RAW DATA

* * * * *

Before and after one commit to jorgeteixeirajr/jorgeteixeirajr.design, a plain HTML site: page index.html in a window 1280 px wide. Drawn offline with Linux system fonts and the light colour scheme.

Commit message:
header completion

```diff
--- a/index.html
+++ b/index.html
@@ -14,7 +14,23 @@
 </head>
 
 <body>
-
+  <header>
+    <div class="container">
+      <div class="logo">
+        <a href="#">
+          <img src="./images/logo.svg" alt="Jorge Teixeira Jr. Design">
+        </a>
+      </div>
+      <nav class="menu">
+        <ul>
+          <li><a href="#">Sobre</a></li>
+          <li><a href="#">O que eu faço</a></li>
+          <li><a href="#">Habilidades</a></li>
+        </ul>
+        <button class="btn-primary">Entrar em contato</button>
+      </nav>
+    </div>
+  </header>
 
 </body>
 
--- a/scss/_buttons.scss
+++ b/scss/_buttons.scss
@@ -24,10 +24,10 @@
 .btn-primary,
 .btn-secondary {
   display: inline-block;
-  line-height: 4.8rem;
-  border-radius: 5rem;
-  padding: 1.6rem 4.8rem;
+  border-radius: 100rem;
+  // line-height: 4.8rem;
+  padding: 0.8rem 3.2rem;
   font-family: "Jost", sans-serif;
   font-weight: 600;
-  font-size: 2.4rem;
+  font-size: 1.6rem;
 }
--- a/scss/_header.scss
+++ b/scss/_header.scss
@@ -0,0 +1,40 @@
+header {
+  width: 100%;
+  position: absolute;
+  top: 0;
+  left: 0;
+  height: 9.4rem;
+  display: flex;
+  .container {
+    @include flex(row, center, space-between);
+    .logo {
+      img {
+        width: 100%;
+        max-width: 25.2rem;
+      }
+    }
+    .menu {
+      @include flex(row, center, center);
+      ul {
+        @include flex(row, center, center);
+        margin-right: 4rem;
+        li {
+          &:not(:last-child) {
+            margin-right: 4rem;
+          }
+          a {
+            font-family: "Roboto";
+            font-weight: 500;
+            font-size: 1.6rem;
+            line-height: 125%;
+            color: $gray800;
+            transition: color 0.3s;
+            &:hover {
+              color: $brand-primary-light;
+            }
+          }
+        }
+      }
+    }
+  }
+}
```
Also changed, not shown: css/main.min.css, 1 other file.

* * * * *

TASK ITEM
The records above should be restated word for word, please.

TASK ANSWER
Before and after one commit to jorgeteixeirajr/jorgeteixeirajr.design, a plain HTML site: page index.html in a window 1280 px wide. Drawn offline with Linux system fonts and the light colour scheme.

Commit message:
header completion

```diff
--- a/index.html
+++ b/index.html
@@ -14,7 +14,23 @@
 </head>
 
 <body>
-
+  <header>
+    <div class="container">
+      <div class="logo">
+        <a href="#">
+          <img src="./images/logo.svg" alt="Jorge Teixeira Jr. Design">
+        </a>
+      </div>
+      <nav class="menu">
+        <ul>
+          <li><a href="#">Sobre</a></li>
+          <li><a href="#">O que eu faço</a></li>
+          <li><a href="#">Habilidades</a></li>
+        </ul>
+        <button class="btn-primary">Entrar em contato</button>
+      </nav>
+    </div>
+  </header>
 
 </body>
 
--- a/scss/_buttons.scss
+++ b/scss/_buttons.scss
@@ -24,10 +24,10 @@
 .btn-primary,
 .btn-secondary {
   display: inline-block;
-  line-height: 4.8rem;
-  border-radius: 5rem;
-  padding: 1.6rem 4.8rem;
+  border-radius: 100rem;
+  // line-height: 4.8rem;
+  padding: 0.8rem 3.2rem;
   font-family: "Jost", sans-serif;
   font-weight: 600;
-  font-size: 2.4rem;
+  font-size: 1.6rem;
 }
--- a/scss/_header.scss
+++ b/scss/_header.scss
@@ -0,0 +1,40 @@
+header {
+  width: 100%;
+  position: absolute;
+  top: 0;
+  left: 0;
+  height: 9.4rem;
+  display: flex;
+  .container {
+    @include flex(row, center, space-between);
+    .logo {
+      img {
+        width: 100%;
+        max-width: 25.2rem;
+      }
+    }
+    .menu {
+      @include flex(row, center, center);
+      ul {
+        @include flex(row, center, center);
+        margin-right: 4rem;
+        li {
+          &:not(:last-child) {
+            margin-right: 4rem;
+          }
+          a {
+            font-family: "Roboto";
+            font-weight: 500;
+            font-size: 1.6rem;
+            line-height: 125%;
+            color: $gray800;
+            transition: color 0.3s;
+            &:hover {
+              color: $brand-primary-light;
+            }
+          }
+        }
+      }
+    }
+  }
+}
```
Also changed, not shown: css/main.min.css, 1 other file.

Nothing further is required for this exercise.